- _Work to be completed_
Count lines holding the string "from" in the data that follows. Reply with one number only.

- _Provided information_

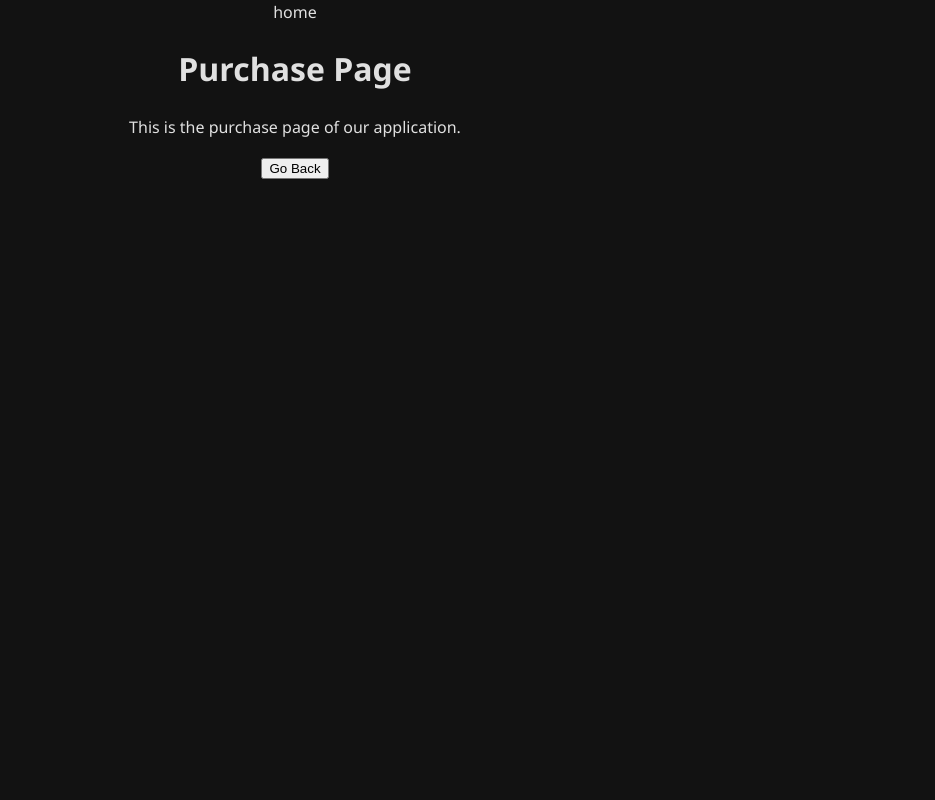
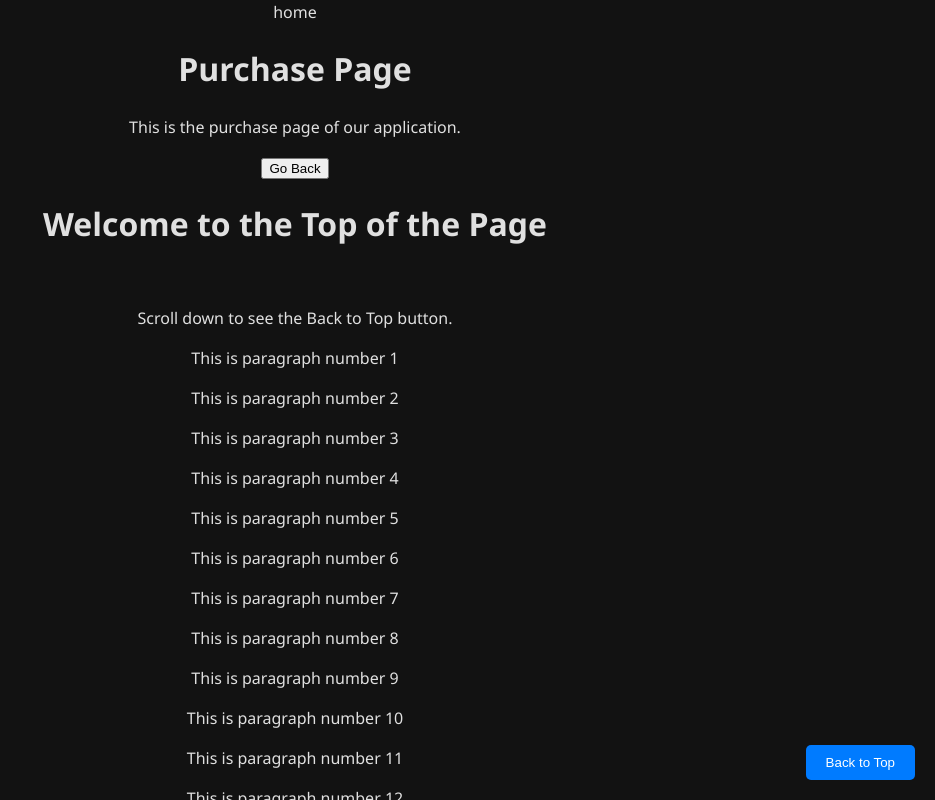
Before and after one commit to nomanoff/frontend-mentor-react-challange-1, a React (Vite) app: page / in a window 1280 px wide. Both pictures are taken after a click on the button "purchase". Shown: the top 800 px of the page, without its empty margins (345-1280 px from the left). Built offline with nearby package versions, Linux system fonts and the light colour scheme.

Commit message:
useRef and useCallback hooks

```diff
--- /dev/null
+++ b/src/pages/ChatApp.jsx
@@ -0,0 +1,50 @@
+import React, { useState, useEffect, useCallback } from "react";
+
+const data = [
+  {
+    title: "DevLens",
+    description:
+      "A platform for developers to share and discover new tools and resources.",
+    id: 1,
+    isActive: true,
+    iconBackgroundColor: "red",
+  },
+];
+function ChatApp() {
+  const [messages, setMessages] = useState(["Hello", "How are you?"]);
+  const [count, setCount] = useState(0);
+  const [tab, setTab] = useState("all");
+
+  const fetchMessages = useCallback(() => {
+    console.log("Fetching messages...");
+    return messages; // In a real app, this would fetch from a server
+  }, [messages]);
+
+  // simulate a timer to fetch messages every 5 seconds
+  useEffect(() => {
+    const timer = setInterval(() => {
+      setMessages((prevMessages) => [
+        ...prevMessages,
+        `New message ${prevMessages.length + 1}`,
+      ]);
+    }, 5000);
+    return () => clearInterval(timer); // cleanup on unmount
+  }, [fetchMessages]);
+
+  return (
+    <div>
+      <MessageList fetchMessages={fetchMessages} />
+      <button onClick={() => setCount(count + 1)}>Refresh ({count})</button>
+    </div>
+  );
+}
+
+function MessageList({ fetchMessages }) {
+  useEffect(() => {
+    fetchMessages();
+  }, [fetchMessages]); // This causes unnecessary re-renders!
+
+  return <p>Messages loaded...</p>;
+}
+
+export default ChatApp;
--- a/src/pages/Home.jsx
+++ b/src/pages/Home.jsx
@@ -22,6 +22,8 @@ function Home() {
       <br />
       <button onClick={() => navigate(PATHS.PURCHASE)}>purchase</button>
       <br />
+      <button onClick={() => navigate(PATHS.CHAT_APP)}>Chat App</button>
+      <br />
 
       <button onClick={() => navigate("/hooks")}>Hooks</button>
     </div>
--- a/src/pages/Hooks.jsx
+++ b/src/pages/Hooks.jsx
@@ -8,14 +8,19 @@ function Hooks() {
   const inputRef = useRef(null);
   const [username, setUserName] = useState("");
 
-  useEffect(() => {
-    // focus the input
+  //   useEffect(() => {
+  //     // focus the input
+  //     if (inputRef.current) {
+  //       inputRef.current.focus();
+  //     }
+  //   });
+
+  const handleInputFocus = () => {
+    console.log("focus input");
     if (inputRef.current) {
       inputRef.current.focus();
     }
-  });
-
-  const handleInputFocus = () => {};
+  };
 
   return (
     <div>
--- a/src/pages/Purchase.jsx
+++ b/src/pages/Purchase.jsx
@@ -1,13 +1,24 @@
 // make simple purchase page
 import { useNavigate } from "react-router";
 import PATHS from "../routes/routes";
+import { useRef, useState } from "react";
 
 function Purchase() {
+  const [purchase, setPurchase] = useState(false);
+  const topRef = useRef(null);
   const navigate = useNavigate();
 
   const handleBack = () => {
     navigate(-1);
   };
+
+  const scrollToTop = () => {
+    topRef.current?.scrollIntoView({
+      behavior: "smooth",
+    });
+  };
+
+  console.log("top ref: ", topRef.current);
 
   return (
     <div>
@@ -21,6 +32,39 @@ function Purchase() {
       <h1>Purchase Page</h1>
       <p>This is the purchase page of our application.</p>
       <button onClick={handleBack}>Go Back</button>
+
+      <div>
+        {/* Step 2: Mark the top of the page */}
+        <div ref={topRef}>
+          <h1>Welcome to the Top of the Page</h1>
+        </div>
+
+        {/* Long Content */}
+        <div style={{ height: "1500px", padding: "20px" }}>
+          <p>Scroll down to see the Back to Top button.</p>
+          {[...Array(50)].map((_, i) => (
+            <p key={i}>This is paragraph number {i + 1}</p>
+          ))}
+        </div>
+
+        {/* Back to Top Button */}
+        <button
+          onClick={scrollToTop}
+          style={{
+            position: "fixed",
+            bottom: 20,
+            right: 20,
+            padding: "10px 20px",
+            backgroundColor: "#007bff",
+            color: "#fff",
+            border: "none",
+            borderRadius: 5,
+            cursor: "pointer",
+          }}
+        >
+          Back to Top
+        </button>
+      </div>
     </div>
   );
 }
--- a/src/routes/MainRoute.jsx
+++ b/src/routes/MainRoute.jsx
@@ -17,6 +17,7 @@ import News from "../pages/News";
 import NewsDetail from "../pages/NewsDetail";
 import Error404 from "../pages/Error404";
 import Hooks from "../pages/Hooks";
+import ChatApp from "../pages/ChatApp";
 
 function MainRoute() {
   const routes = [
@@ -48,6 +49,10 @@ function MainRoute() {
       pathName: "/hooks",
       element: <Hooks />,
     },
+    {
+      pathName: PATHS.CHAT_APP,
+      element: <ChatApp />,
+    },
   ];
 
   return (
--- a/src/routes/routes.js
+++ b/src/routes/routes.js
@@ -5,6 +5,7 @@ const PATHS = {
   PURCHASE: "/purchase",
   NEWS: "/news",
   NEWS_DETAIL: "/news/:id/:title",
+  CHAT_APP: "/chat-app",
 };
 
 export default PATHS;
```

- _Answer to this exercise_
11